Uncertainty has reared its head again in the Kenyan gambling tax setup as a local judge has decided that it is illegal for gambling operators to collect taxes from any winnings.
Senior Resident Magistrate Dennis Kivuti of the Millimani Commercial Courts issued a ruling earlier this month prohibiting SportsPesa Ltd, a local operator handling sports betting, from withholding the Kenyan government present tax on gambling winnings currently set at 20 percent.
The tax amount was imposed on the winnings of Benson Irugu.
Mr. Irugu had protested the imposition of said tax and had filed a 2014 civil suit against SportsPesa Ltd with the trading name of Pevans East Africa.
The Kenya Revenue Authority (KRA) filed an appeal to counter to Mr. Irugu’s lawsuit and a ruling on the matter was made earlier this week.
On April 23, the Judge denied the appeal filed by the KRA which prevented them from collecting any taxes on winnings. The judgment causes a lot of confusion and also significantly impacts the revenues of the KRA.
The country’s Income Tax Act sections 2, 10, 34, and 35 covered these taxes and authorized the KRA to proceed with the collection. However, the judge’s ruling prevents the KRA from collecting these winnings and will limit their revenues by $26.7 million which is used for the development of multiple national projects including the country’s universal healthcare program.
Confusion On Gambling Tax Implementation
This latest event underscored the difficulties in the implementation of said gambling tax which was imposed years ago. One great example of this was the tax bill that the KRA presented to SportsPesa Ltd covering the period of 2015-16 for close to $100 million.
SportsPesa Ltd did not pay that amount as the company said due to the court order it did not collect any taxes on winnings and hence could not remit the amount to the KRA. This argument was not accepted by the KRA who insisted that the court order only covered the taxes for Mr. Irungu’s gambling winnings.
Another source of frustration for the country’s gambling operators was the Kenyan government’s constant changes in the tax rate imposed. A dramatic increase rolled out in 2017 where a uniform tax rate of 35 percent was fixed and then it was later cut back to 15 percent in September 2018 with the added reintroduction of the 20 percent gambling winnings tax.

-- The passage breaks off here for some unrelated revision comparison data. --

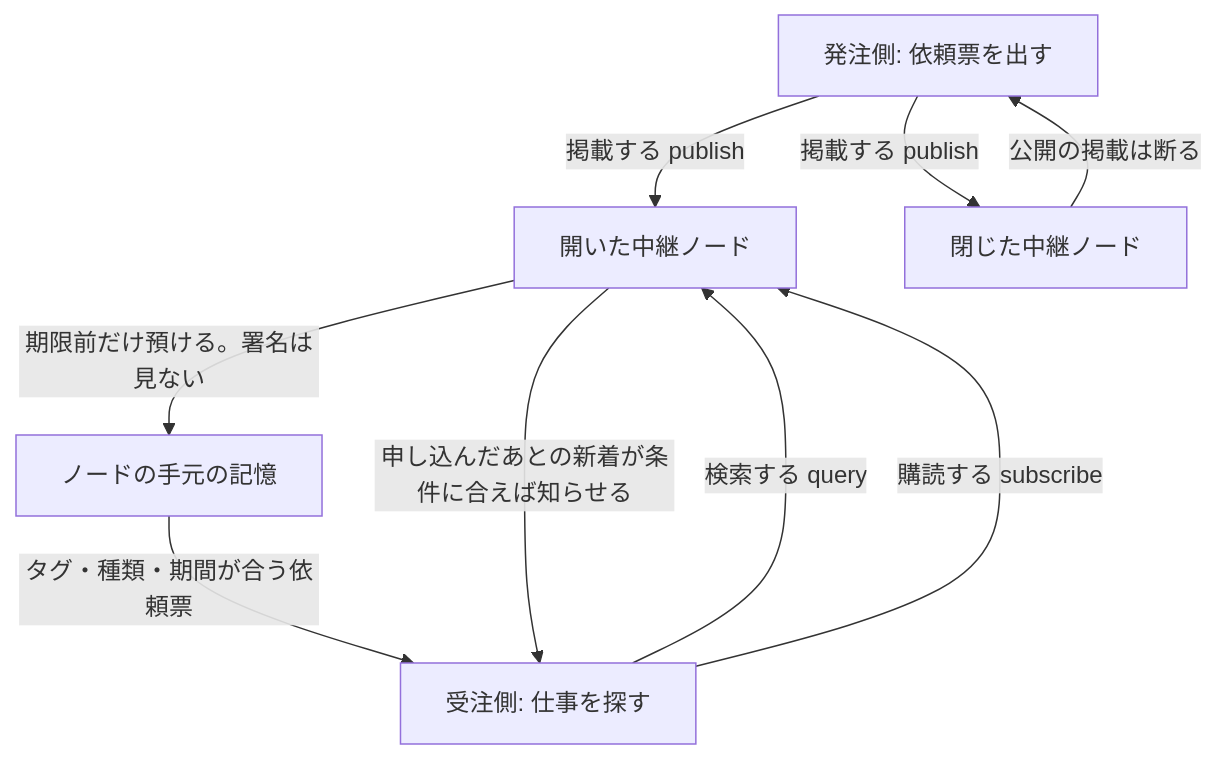
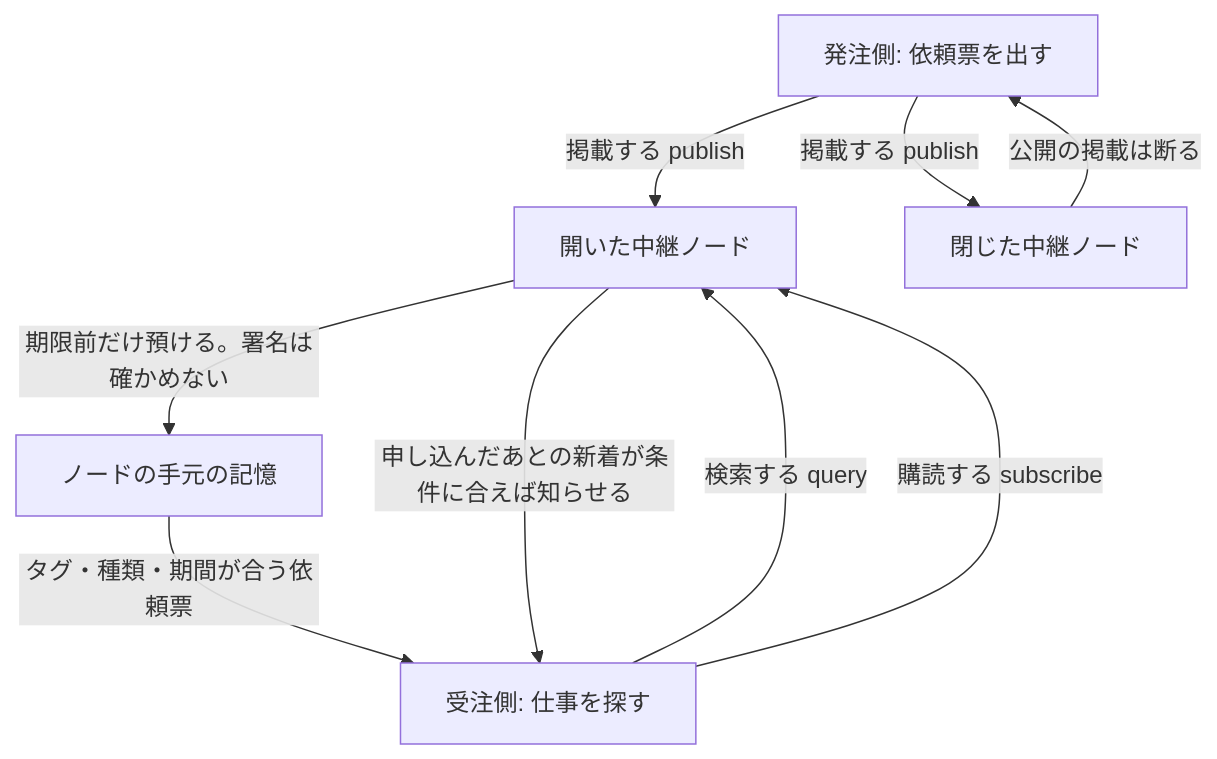
The diagram in docs/distribution.md (ranma-s/a2aix), drawn with Mermaid before and after one commit. The commit also changed other lines of this file and 1 other file, not shown here.

````diff
--- a/docs/distribution.md
+++ b/docs/distribution.md
@@ -15,17 +15,17 @@
 ```mermaid
 flowchart TD
   poster["発注側: 依頼票を出す"]
   openNode["開いた中継ノード"]
   closedNode["閉じた中継ノード"]
   memory["ノードの手元の記憶"]
   seeker["受注側: 仕事を探す"]
 
   poster -->|"掲載する publish"| openNode
   poster -->|"掲載する publish"| closedNode
   closedNode -->|"公開の掲載は断る"| poster
-  openNode -->|"期限前だけ預ける。署名は見ない"| memory
+  openNode -->|"期限前だけ預ける。署名は確かめない"| memory
   seeker -->|"検索する query"| openNode
   memory -->|"タグ・種類・期間が合う依頼票"| seeker
   seeker -->|"購読する subscribe"| openNode
   openNode -->|"申し込んだあとの新着が条件に合えば知らせる"| seeker
 ```
````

The government also stated earlier this month that it would not hesitate to suspend the license of any gambling operator delinquent with the remittance of its tax obligations.